Stored data entries
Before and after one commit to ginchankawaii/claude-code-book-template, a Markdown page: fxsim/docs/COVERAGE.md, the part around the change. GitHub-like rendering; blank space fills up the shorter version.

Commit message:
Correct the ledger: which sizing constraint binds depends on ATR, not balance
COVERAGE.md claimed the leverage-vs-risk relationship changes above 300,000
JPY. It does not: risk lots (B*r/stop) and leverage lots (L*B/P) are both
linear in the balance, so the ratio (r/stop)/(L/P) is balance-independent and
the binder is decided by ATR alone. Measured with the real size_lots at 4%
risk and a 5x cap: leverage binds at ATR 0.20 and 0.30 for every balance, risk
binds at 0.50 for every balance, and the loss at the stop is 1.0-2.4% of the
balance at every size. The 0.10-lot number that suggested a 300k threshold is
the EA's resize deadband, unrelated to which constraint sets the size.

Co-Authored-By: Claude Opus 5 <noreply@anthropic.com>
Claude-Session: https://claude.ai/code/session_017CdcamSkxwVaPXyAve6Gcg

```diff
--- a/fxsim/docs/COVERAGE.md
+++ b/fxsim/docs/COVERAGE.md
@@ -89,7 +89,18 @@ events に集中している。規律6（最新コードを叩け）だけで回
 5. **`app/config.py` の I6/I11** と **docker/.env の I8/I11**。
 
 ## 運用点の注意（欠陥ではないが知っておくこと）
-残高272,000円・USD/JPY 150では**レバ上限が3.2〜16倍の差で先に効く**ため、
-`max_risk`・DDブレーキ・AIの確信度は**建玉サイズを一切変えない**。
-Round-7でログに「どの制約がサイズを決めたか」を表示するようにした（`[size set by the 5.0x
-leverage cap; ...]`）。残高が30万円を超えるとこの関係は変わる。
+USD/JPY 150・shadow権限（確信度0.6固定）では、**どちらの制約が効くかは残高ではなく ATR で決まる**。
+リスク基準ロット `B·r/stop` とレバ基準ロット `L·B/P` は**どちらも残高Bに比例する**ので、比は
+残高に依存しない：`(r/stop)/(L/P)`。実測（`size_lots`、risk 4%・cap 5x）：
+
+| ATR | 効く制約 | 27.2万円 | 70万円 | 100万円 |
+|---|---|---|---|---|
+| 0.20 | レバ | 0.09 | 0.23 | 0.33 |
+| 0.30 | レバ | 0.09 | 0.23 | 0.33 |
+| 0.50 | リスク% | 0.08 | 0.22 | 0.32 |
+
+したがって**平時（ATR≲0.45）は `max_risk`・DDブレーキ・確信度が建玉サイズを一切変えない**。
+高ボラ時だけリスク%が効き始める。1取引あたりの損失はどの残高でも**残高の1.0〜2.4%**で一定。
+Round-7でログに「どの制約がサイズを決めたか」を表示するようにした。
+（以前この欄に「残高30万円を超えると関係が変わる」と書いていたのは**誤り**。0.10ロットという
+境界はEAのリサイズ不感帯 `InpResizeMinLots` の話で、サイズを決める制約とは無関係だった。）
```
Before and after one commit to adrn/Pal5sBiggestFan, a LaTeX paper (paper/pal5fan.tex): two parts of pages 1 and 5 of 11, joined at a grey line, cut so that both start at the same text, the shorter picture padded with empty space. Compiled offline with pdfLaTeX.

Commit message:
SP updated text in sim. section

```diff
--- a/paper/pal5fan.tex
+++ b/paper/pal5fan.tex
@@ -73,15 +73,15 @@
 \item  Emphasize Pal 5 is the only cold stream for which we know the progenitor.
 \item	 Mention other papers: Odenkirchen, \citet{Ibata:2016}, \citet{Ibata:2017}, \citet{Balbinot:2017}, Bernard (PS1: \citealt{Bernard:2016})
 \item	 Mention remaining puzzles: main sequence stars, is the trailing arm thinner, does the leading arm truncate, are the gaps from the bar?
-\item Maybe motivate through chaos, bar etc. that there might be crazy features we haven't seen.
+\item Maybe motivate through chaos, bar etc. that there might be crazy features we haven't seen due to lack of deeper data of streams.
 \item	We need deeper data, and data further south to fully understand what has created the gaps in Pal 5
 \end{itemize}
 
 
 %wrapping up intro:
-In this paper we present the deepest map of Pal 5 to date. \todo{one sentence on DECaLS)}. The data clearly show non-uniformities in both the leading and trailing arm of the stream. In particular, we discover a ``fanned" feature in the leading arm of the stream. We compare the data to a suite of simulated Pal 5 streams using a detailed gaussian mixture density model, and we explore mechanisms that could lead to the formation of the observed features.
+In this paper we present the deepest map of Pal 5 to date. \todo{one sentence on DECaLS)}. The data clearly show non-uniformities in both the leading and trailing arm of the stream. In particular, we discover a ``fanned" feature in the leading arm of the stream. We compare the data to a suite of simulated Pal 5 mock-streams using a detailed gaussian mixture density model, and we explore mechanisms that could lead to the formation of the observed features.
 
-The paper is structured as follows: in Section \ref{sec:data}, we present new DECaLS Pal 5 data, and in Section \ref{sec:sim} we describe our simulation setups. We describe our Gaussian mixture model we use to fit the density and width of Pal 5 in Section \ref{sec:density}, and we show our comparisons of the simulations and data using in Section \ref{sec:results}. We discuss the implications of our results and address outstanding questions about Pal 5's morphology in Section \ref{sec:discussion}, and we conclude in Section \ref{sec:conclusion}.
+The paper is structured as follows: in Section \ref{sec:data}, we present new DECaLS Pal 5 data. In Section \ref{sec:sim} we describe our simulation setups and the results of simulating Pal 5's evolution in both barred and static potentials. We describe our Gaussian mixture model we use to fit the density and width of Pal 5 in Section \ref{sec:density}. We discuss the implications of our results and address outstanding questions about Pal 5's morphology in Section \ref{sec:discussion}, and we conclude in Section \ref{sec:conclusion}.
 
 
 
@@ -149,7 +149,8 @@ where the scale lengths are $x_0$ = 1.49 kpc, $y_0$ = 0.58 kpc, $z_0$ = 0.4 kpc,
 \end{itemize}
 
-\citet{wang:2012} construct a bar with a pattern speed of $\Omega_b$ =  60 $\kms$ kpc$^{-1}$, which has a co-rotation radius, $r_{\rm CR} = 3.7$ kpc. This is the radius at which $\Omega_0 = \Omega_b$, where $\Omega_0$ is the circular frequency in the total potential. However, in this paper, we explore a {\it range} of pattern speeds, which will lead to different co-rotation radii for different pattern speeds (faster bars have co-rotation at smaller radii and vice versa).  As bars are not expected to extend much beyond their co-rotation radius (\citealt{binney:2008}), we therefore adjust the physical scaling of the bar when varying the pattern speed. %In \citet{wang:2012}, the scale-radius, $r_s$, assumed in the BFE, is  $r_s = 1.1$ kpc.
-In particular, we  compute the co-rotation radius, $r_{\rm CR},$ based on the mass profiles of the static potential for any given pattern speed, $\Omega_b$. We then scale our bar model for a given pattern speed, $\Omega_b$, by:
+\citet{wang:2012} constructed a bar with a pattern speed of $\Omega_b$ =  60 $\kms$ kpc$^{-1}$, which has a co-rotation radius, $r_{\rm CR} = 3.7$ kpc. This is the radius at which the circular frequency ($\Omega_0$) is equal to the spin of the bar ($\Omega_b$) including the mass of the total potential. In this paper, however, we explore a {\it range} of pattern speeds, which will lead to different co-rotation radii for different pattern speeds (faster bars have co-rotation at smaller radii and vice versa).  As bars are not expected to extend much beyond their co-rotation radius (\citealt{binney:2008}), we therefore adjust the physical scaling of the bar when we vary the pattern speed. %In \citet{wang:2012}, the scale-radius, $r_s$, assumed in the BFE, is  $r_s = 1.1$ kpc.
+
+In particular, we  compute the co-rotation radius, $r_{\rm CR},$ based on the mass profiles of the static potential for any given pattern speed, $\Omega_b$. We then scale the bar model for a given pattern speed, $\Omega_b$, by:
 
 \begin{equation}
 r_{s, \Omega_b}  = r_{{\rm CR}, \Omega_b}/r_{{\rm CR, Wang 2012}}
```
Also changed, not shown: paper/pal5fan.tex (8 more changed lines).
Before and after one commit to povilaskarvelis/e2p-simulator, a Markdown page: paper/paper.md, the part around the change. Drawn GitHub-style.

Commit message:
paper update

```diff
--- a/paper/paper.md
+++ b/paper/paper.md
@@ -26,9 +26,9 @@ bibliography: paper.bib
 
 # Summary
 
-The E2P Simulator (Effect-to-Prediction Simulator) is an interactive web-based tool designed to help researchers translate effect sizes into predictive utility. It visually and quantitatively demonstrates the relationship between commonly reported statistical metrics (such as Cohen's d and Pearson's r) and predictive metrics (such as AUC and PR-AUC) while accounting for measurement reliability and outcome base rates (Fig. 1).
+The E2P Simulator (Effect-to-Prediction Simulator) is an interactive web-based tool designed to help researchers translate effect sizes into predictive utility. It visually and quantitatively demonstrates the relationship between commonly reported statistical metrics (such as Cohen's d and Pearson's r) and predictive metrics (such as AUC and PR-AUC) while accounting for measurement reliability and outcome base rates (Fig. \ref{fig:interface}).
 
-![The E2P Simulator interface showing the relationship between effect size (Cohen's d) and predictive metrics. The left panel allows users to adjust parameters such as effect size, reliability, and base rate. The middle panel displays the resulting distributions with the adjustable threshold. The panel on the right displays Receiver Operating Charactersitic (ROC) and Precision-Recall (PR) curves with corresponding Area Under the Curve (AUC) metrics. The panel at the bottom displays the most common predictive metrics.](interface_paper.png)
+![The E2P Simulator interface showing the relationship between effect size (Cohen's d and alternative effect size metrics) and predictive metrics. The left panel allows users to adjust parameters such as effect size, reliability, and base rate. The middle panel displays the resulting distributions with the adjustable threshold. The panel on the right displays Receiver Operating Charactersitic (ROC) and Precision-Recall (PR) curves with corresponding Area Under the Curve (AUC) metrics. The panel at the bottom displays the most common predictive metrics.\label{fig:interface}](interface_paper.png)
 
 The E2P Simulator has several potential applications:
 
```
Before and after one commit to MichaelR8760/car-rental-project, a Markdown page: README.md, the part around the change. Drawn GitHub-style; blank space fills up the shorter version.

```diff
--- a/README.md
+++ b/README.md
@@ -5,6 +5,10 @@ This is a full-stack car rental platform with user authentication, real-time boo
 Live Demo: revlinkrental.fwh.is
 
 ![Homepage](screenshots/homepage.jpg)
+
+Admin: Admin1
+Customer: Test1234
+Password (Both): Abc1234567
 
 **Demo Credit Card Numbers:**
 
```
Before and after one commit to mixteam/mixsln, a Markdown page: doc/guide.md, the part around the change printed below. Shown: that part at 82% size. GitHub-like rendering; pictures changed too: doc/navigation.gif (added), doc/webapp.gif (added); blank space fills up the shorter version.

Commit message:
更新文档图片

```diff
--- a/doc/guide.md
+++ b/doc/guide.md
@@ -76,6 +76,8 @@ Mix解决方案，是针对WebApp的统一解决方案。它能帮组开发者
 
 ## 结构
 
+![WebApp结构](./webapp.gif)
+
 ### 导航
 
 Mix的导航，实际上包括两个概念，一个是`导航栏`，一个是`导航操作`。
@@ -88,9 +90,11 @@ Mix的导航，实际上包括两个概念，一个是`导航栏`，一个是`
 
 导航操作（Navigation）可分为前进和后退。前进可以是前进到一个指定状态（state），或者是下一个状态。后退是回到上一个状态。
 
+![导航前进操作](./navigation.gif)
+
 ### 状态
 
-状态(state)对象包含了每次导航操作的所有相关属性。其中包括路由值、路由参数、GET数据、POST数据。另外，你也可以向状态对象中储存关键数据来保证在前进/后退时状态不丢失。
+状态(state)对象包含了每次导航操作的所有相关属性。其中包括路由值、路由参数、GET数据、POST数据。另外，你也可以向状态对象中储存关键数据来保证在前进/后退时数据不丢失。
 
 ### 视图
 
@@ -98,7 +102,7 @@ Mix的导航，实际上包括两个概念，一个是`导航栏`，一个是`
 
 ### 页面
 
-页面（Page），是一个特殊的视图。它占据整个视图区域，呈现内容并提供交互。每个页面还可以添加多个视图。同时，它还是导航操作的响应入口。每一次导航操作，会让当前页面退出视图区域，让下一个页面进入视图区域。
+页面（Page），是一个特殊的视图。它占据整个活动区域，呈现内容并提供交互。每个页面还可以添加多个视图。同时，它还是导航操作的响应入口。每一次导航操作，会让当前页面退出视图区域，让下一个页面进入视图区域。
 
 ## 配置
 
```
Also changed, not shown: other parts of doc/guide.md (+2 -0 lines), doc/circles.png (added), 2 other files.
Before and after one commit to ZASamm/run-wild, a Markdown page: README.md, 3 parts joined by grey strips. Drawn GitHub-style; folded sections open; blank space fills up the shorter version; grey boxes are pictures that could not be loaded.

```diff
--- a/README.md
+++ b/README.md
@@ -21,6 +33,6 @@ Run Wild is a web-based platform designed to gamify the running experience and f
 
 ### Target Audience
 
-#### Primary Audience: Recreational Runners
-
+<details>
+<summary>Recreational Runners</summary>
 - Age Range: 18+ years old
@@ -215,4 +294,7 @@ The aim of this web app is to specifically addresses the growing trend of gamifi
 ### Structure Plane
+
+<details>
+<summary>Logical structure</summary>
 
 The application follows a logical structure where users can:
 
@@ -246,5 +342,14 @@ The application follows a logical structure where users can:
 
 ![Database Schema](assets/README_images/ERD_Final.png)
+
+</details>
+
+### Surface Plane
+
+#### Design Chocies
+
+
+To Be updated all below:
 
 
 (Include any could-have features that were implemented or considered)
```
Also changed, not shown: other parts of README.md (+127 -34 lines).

Assignment
Counting only lines that contain the word "leverage", give the number found in the data, and nothing else.

Answer to the exercise
4